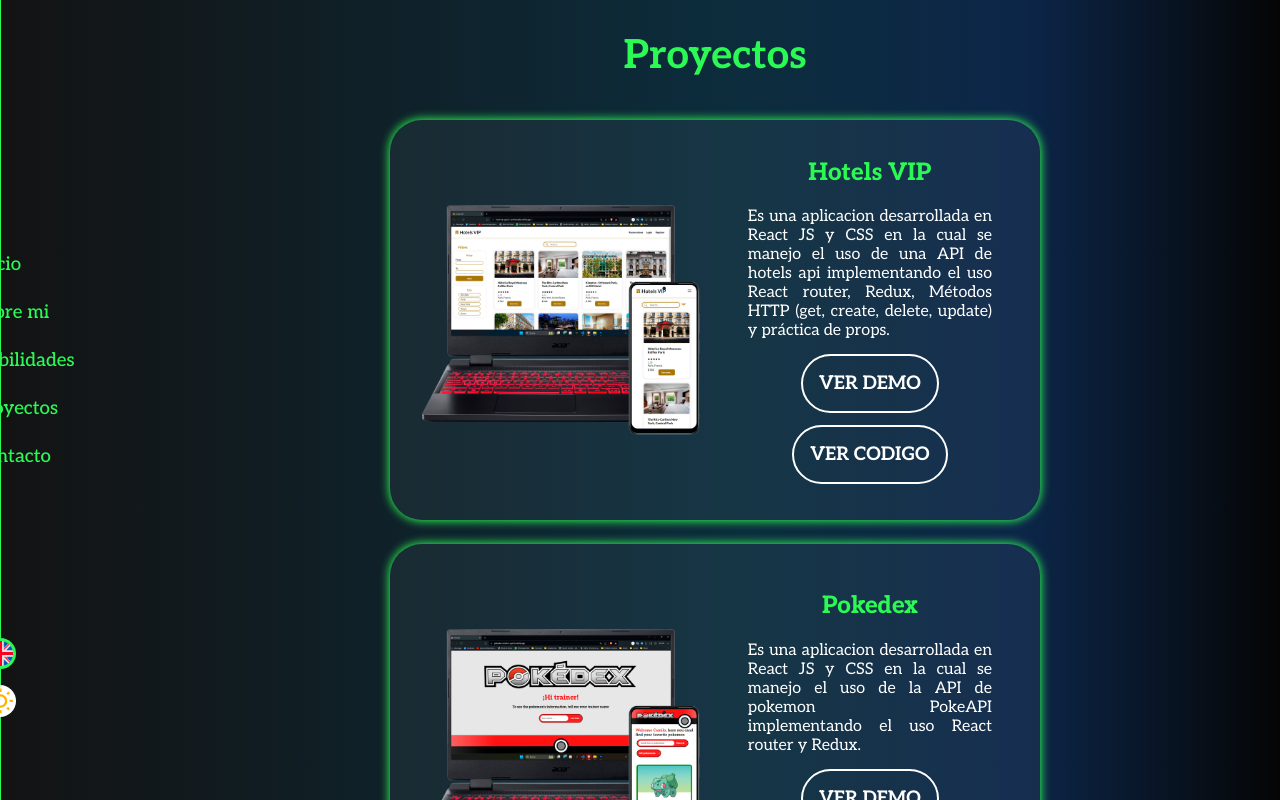
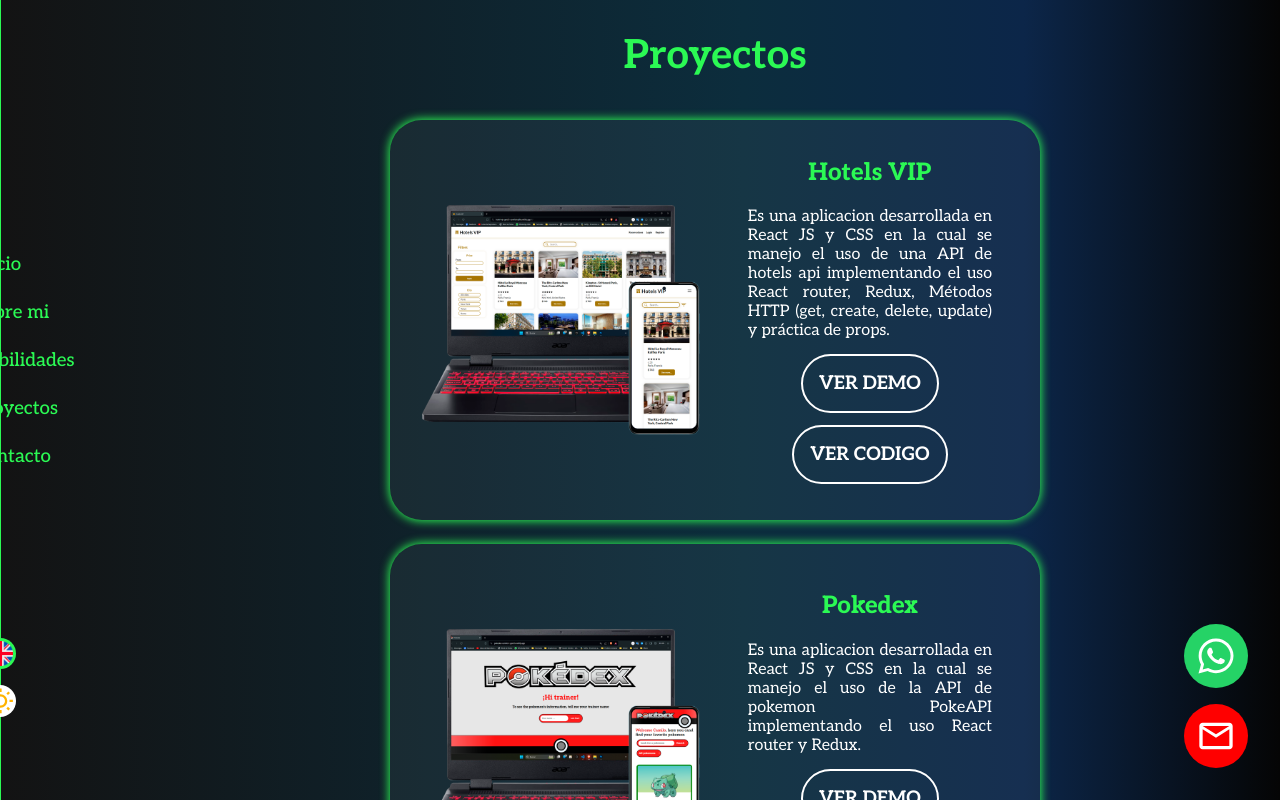
Before and after one commit to DarkKiller31/Portafolio_2.0, a React (Vite) app: page /#/projects in a window 1280 px wide. Shown: the top 800 px of the page. Built offline with nearby package versions, Linux system fonts and the light colour scheme.

Commit message:
Iconos palpitantes

```diff
--- a/src/App.jsx
+++ b/src/App.jsx
@@ -8,6 +8,7 @@ import { useState } from "react";
 import SkillsPage from "./pages/SkillsPage";
 import ProjectsPage from "./pages/ProjectsPage";
 import ContactPage from "./pages/ContactPage";
+import ButtonsSpam from "./components/shared/ButtonsSpam";
 
 function App() {
   const { t, i18n } = useTranslation();
@@ -29,6 +30,7 @@ function App() {
         <Route path="/projects" element={<ProjectsPage t={t} />} />
         <Route path="/contact" element={<ContactPage t={t} />} />
       </Routes>
+      <ButtonsSpam />
     </div>
   );
 }
--- /dev/null
+++ b/src/components/shared/ButtonsSpam.jsx
@@ -0,0 +1,19 @@
+import { FaWhatsapp } from "react-icons/fa";
+import { MdOutlineMail } from "react-icons/md";
+import { Link } from "react-router-dom";
+import './styles/ButtonsSpam.css'
+
+const ButtonsSpam = () => {
+  return (
+    <div className="buttons__container">
+      <a className="button__circle circle__green" href="https://wa.me/+573195977937?text=Hola%20estoy%20interesado%20en%20tus%20servicios%20de%20desarrollo%20web" target="_blank" >
+        <FaWhatsapp />
+      </a>
+      <Link className="button__circle circle__red" to='/contact'>
+        <MdOutlineMail />
+      </Link>
+    </div>
+  )
+}
+
+export default ButtonsSpam
--- /dev/null
+++ b/src/components/shared/styles/ButtonsSpam.css
@@ -0,0 +1,24 @@
+.buttons__container {
+  position: fixed;
+  bottom: 2em;
+  right: 2em;
+  display: flex;
+  flex-direction: column;
+  gap: 1em;
+}
+.button__circle {
+  display: flex;
+  align-items: center;
+  justify-content: center;
+  font-size: 2.5em;
+  color: white;
+  background-color: aqua;
+  padding: 0.3em;
+  border-radius: 50%;
+}
+.circle__green {
+  background-color: #25d366;
+}
+.circle__red {
+  background-color: red;
+}
```
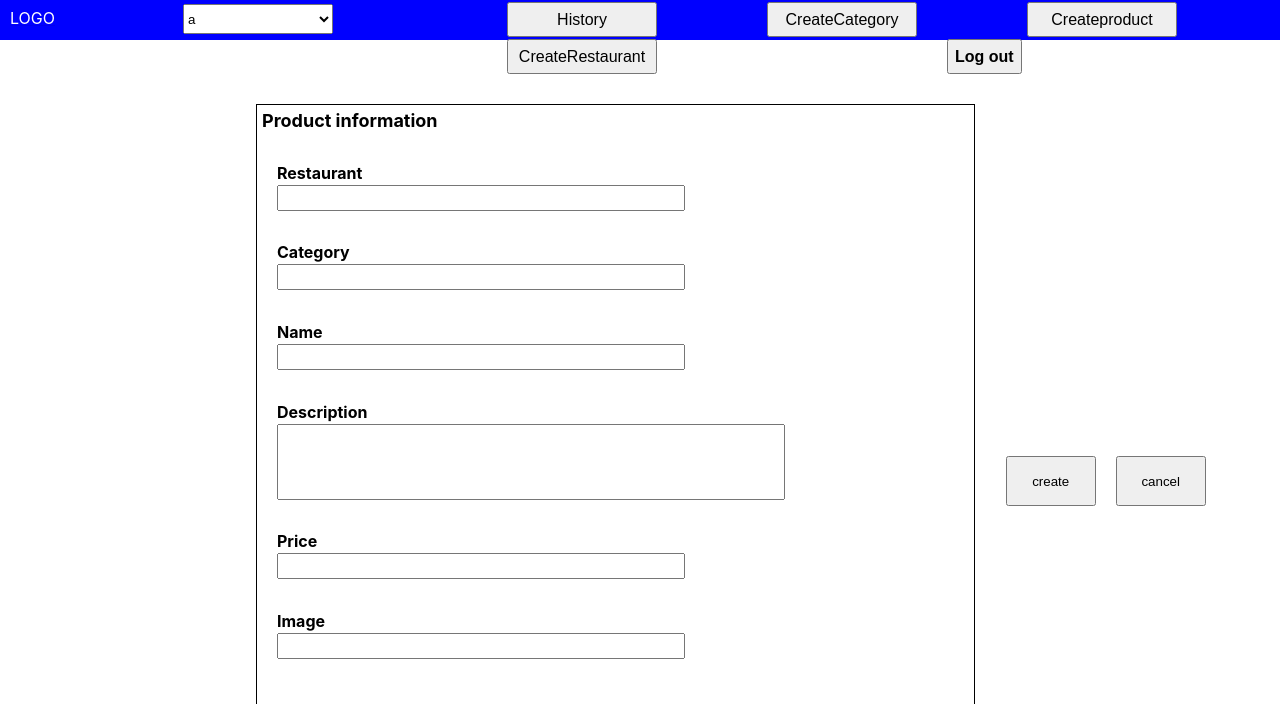
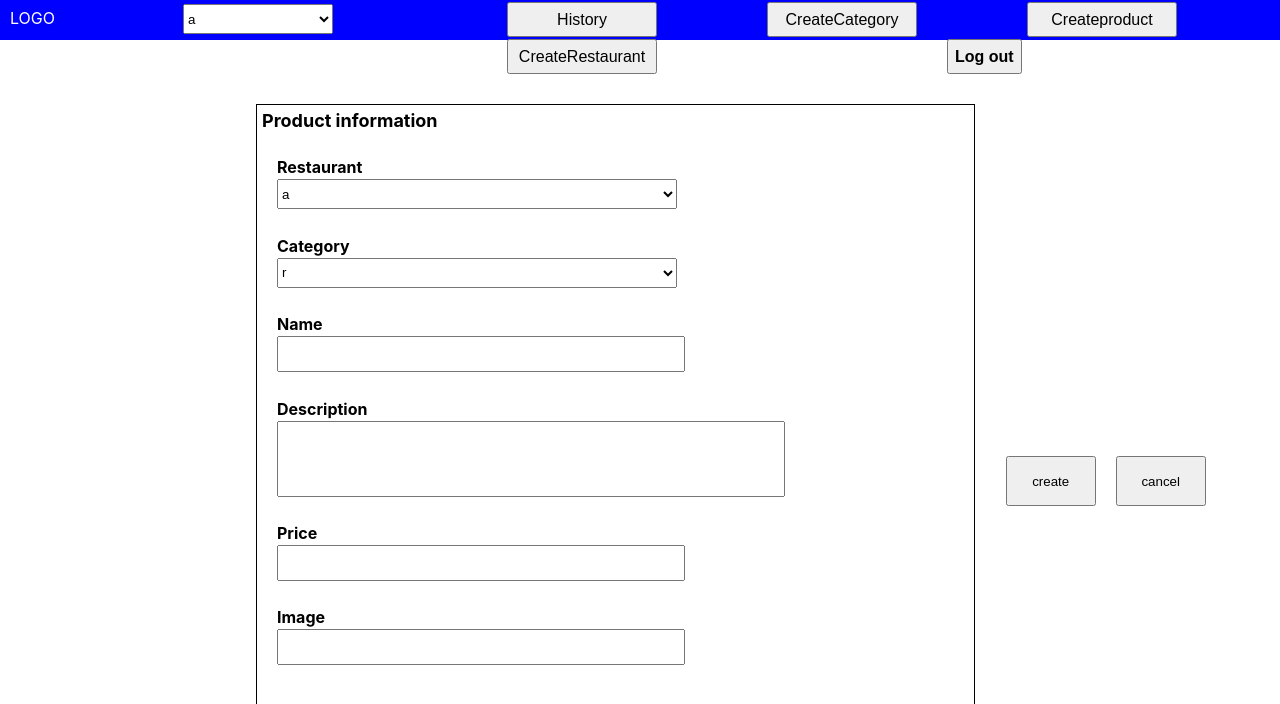
Before and after one commit to AWAProjectTeam23/Frontend, a React (Create React App) app: page /Manager/CreateProduct in a window 1280 px wide. Shown: the top 704 px of the page. Built offline with nearby package versions, Linux system fonts and the light colour scheme.

Commit message:
Create select optionit tehty manageriin

```diff
--- a/src/ManagerSide/CreateProduct.js
+++ b/src/ManagerSide/CreateProduct.js
@@ -10,19 +10,15 @@ export default function CreateProduct(props) {
                     <div className={style.head_style}>Product information</div>
                     <div className={style.input_margin}>
                         <div className={style.lower_style}>Restaurant</div>
-                        <input className={style.input_size}
-                        type="text"
-                        name="Restaurant"
-                        value={props.ProductInputs[0].Restaurant}
-                        onChange={props.InputChange}/>
+                        <select className={style.input_size} type="text" name="Restaurant" value={props.ProductInputs[0].Restaurant} onChange={props.InputChange}>
+                            {props.SelectValue.map((option)=>(<option value={option.name}>{option.name}</option>))}
+                        </select>
                     </div>
                     <div className={style.input_margin}>
                         <div className={style.lower_style}>Category</div>
-                        <input className={style.input_size}
-                        type="text"
-                        name="Category"
-                        value={props.ProductInputs[0].Category}
-                        onChange={props.InputChange}/>
+                        <select className={style.input_size} name="Category" value={props.ProductInputs[0].Category} onChange={props.InputChange}>
+                            {props.CategoryValues.map((option)=>(<option value={option.Category}>{option.Category}</option>))}
+                        </select>
                     </div>
                     <div className={style.input_margin}>
                         <div className={style.lower_style}>Name</div>
--- a/src/ManagerSide/CreateProduct.module.css
+++ b/src/ManagerSide/CreateProduct.module.css
@@ -11,13 +11,13 @@
 
 }
 .input_margin{
-    margin-top: 6%;
+    margin-top: 5%;
     margin-left: 20px;
 }
 .input_size{
     margin-top: 2px;
     width: 400px;
-    height: 20px;
+    height: 30px;
 }
 .desc_input{
     margin-top: 2px;
--- a/src/ManagerSide/CreateRestaurant.js
+++ b/src/ManagerSide/CreateRestaurant.js
@@ -42,19 +42,15 @@ export default function CreateRestaurant(props) {
                     </div>
                     <div className={style.input_margin}>
                     <div className={style.lower_style}>restaurant type</div>
-                        <input className={style.input_size}
-                        type="text"
-                        name="RestaurantType"
-                        value={props.RestaurantInputs[0].RestaurantType}
-                        onChange={props.InputChange}/>
+                        <select className={style.input_size} type="text" name="RestaurantType" value={props.RestaurantInputs[0].RestaurantType} onChange={props.InputChange}>
+                            {props.RestaurantType.map((option)=>(<option value={option.Type}>{option.Type}</option>))}
+                        </select>
                     </div>
                     <div className={style.input_margin}>
                         <div className={style.lower_style}>price level</div>
-                        <input className={style.input_size}
-                        type="text"
-                        name="PriceLevel"
-                        value={props.RestaurantInputs[0].PriceLevel}
-                        onChange={props.InputChange}/>
+                        <select className={style.input_size} type="text" name="PriceLevel" value={props.RestaurantInputs[0].PriceLevel} onChange={props.InputChange}>
+                            {props.PriceLevel.map((option)=>(<option value={option.Level}>{option.Level}</option>))}
+                        </select>
                     </div>
                 </div>
                 <div className={style.button_margin}>
--- a/src/ManagerSide/Managerbody.js
+++ b/src/ManagerSide/Managerbody.js
@@ -15,13 +15,17 @@ export default function Managerbody (props) {
                     <Route path="/History" element={props.history.map(element=><OrderHistory {...element}/>)}/>
                     <Route path="/CreateProduct" element={<CreateProduct ProductCreate={props.ProductCreate}
                      ProductInputs={props.ProductInputs}
-                     InputChange={props.ProductInputChange}/>}/>
+                     InputChange={props.ProductInputChange}
+                     SelectValue={props.SelectValue}
+                     CategoryValues={props.CategoryValues}/>}/>
                     <Route path="/CreateCategory" element={<CreateCategory CategoryCreate={props.CategoryCreate}
                     CategoryInputs={props.CategoryInputs}
                     InputChange={props.InputChange}/>}/>
                     <Route path="/CreateRestaurant" element={<CreateRestaurant RestaurantCreate={props.RestaurantCreate}
                     RestaurantInputs={props.RestaurantInputs}
-                    InputChange={props.RestaurantInputChange}/>}/>
+                    InputChange={props.RestaurantInputChange}
+                    RestaurantType={props.RestaurantType}
+                    PriceLevel={props.PriceLevel}/>}/>
                 </Routes>
             </div>
         );
--- a/src/ManagerSide/Managerpage.js
+++ b/src/ManagerSide/Managerpage.js
@@ -13,6 +13,9 @@ export default class Managerpage extends Component {
             history: historyData.history,
             selectValue:[{name:"a"},{name:"b"}],
             selectedValue:"",
+            CategoryValues:[{Category:"r"},{Category:"a"}],
+            RestaurantType:[{Type:"Buffet"},{Type:"Fast food"},{Type:"Fast casual"},{Type:"Casual dining"},{Type:"Fine dining"}],
+            PriceLevel:[{Level:"€"},{Level:"€€"},{Level:"€€€"},{Level:"€€€€"}],
             ProductInputValue:[{Restaurant:"",Category:"",Name:"",Description:"",Price:"",Image:""}],
             RestaurantInputValue:[{Name:"",Address:"",OperatingHours:"",Image:"",RestaurantType:"",PriceLevel:""}],
             CategoryInputValue:""
@@ -69,6 +72,8 @@ export default class Managerpage extends Component {
         this.setState({selectedValue:value});
     }
 
+
+
     render(){
         return (
             <div>
@@ -82,6 +87,10 @@ export default class Managerpage extends Component {
                 CategoryInputs={this.state.CategoryInputValue}
                 ProductInputs={this.state.ProductInputValue}
                 RestaurantInputs={this.state.RestaurantInputValue}
+                SelectValue={this.state.selectValue}
+                CategoryValues={this.state.CategoryValues}
+                RestaurantType={this.state.RestaurantType}
+                PriceLevel={this.state.PriceLevel}
                 CategoryCreate={this.CategoryCreate}
                 ProductCreate={this.ProductCreate}
                 RestaurantCreate={this.RestaurantCreate}
```
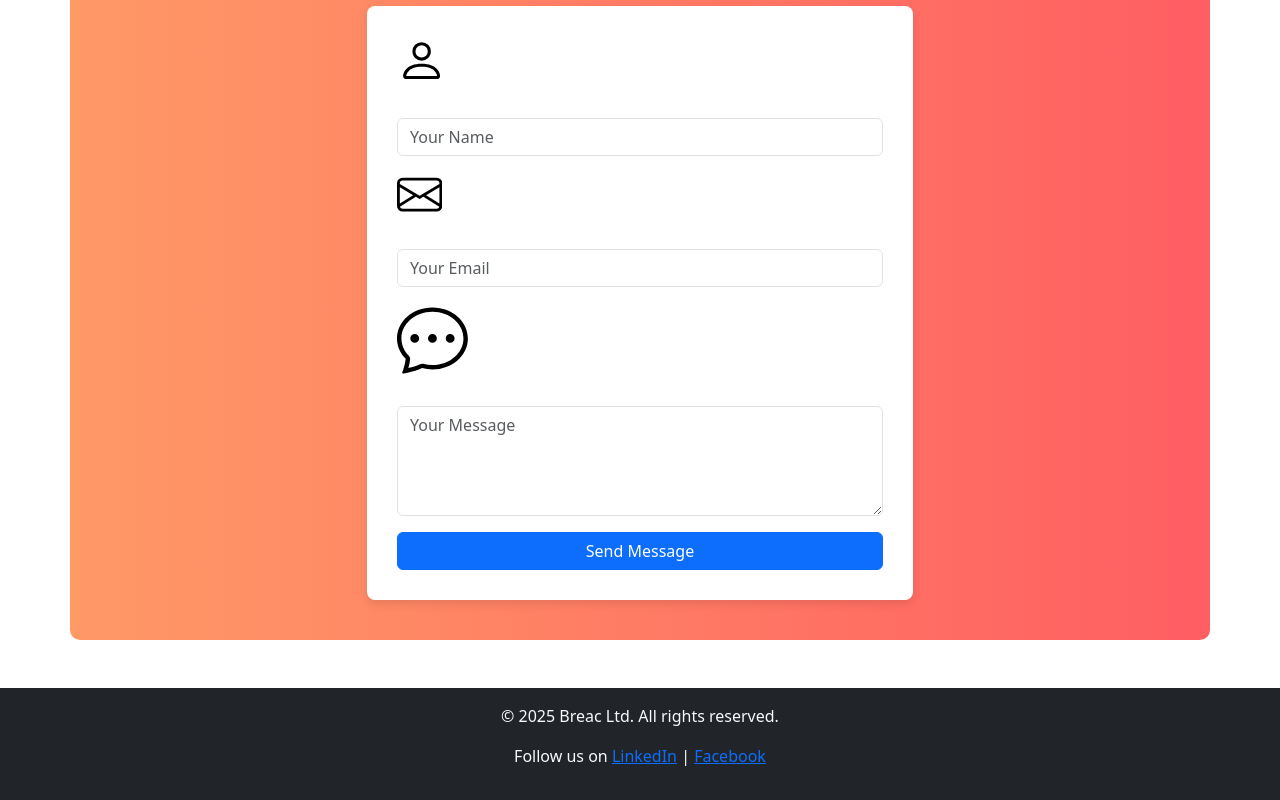
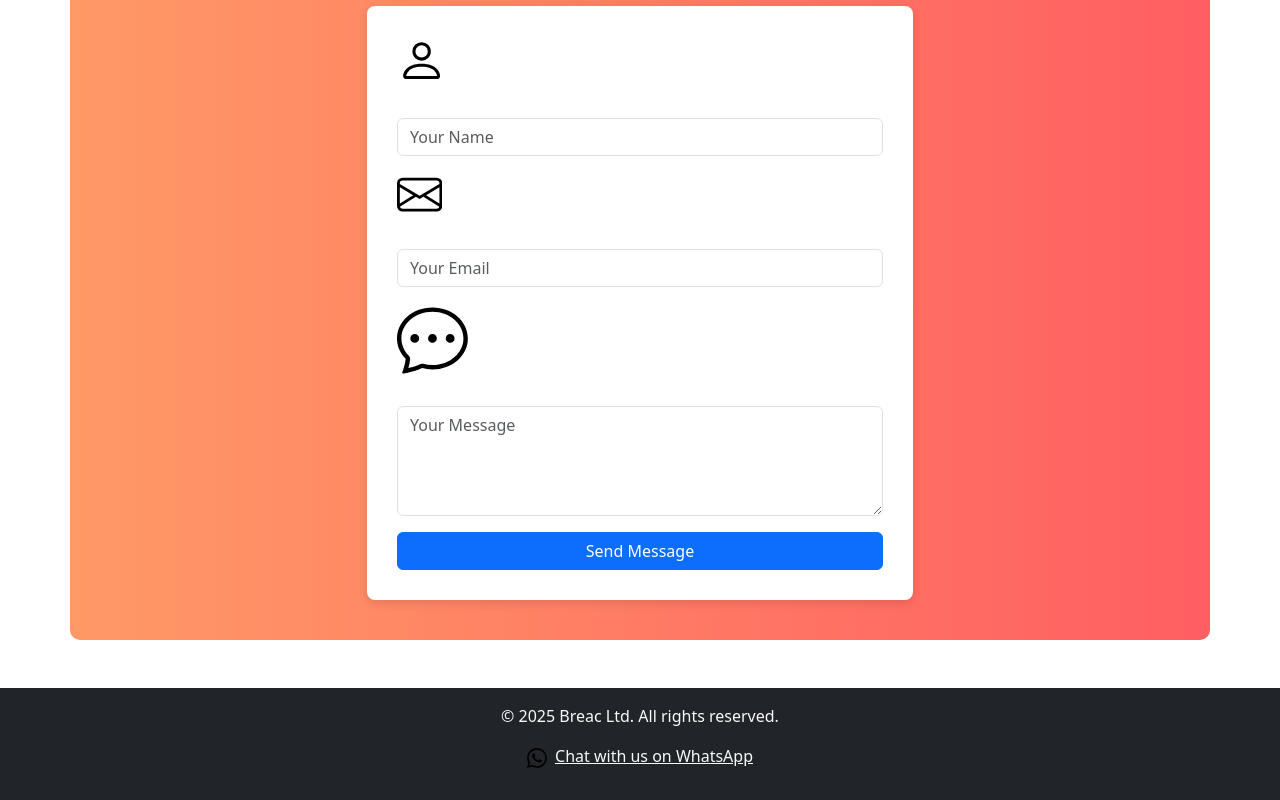
Before and after one commit to Isiji/breac-webiste, a React (Create React App) app in the folder breac-website/: page /contact in a window 1280 px wide. Shown: the part 200-1000 px from the top of the page. Built offline with nearby package versions, Linux system fonts and the light colour scheme.

Commit message:
chenged footer to whatsapp

```diff
--- a/breac-website/src/components/Footer.js
+++ b/breac-website/src/components/Footer.js
@@ -1,10 +1,16 @@
 import React from 'react';
+import { Whatsapp } from 'react-bootstrap-icons';
 
 const Footer = () => {
     return (
         <footer className="bg-dark text-light text-center py-3">
             <p>© 2025 Breac Ltd. All rights reserved.</p>
-            <p>Follow us on <a href="#">LinkedIn</a> | <a href="#">Facebook</a></p>
+            <p>
+                <Whatsapp size={20} className="me-2" />
+                <a href="https://wa.me/254711772930" target="_blank" rel="noopener noreferrer" className="text-light">
+                    Chat with us on WhatsApp
+                </a>
+            </p>
         </footer>
     );
 };
```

Assigned task: All lines in the entries above that include "ProductInputValue" should be found and copied.

Your response:
             ProductInputValue:[{Restaurant:"",Category:"",Name:"",Description:"",Price:"",Image:""}],
                 ProductInputs={this.state.ProductInputValue}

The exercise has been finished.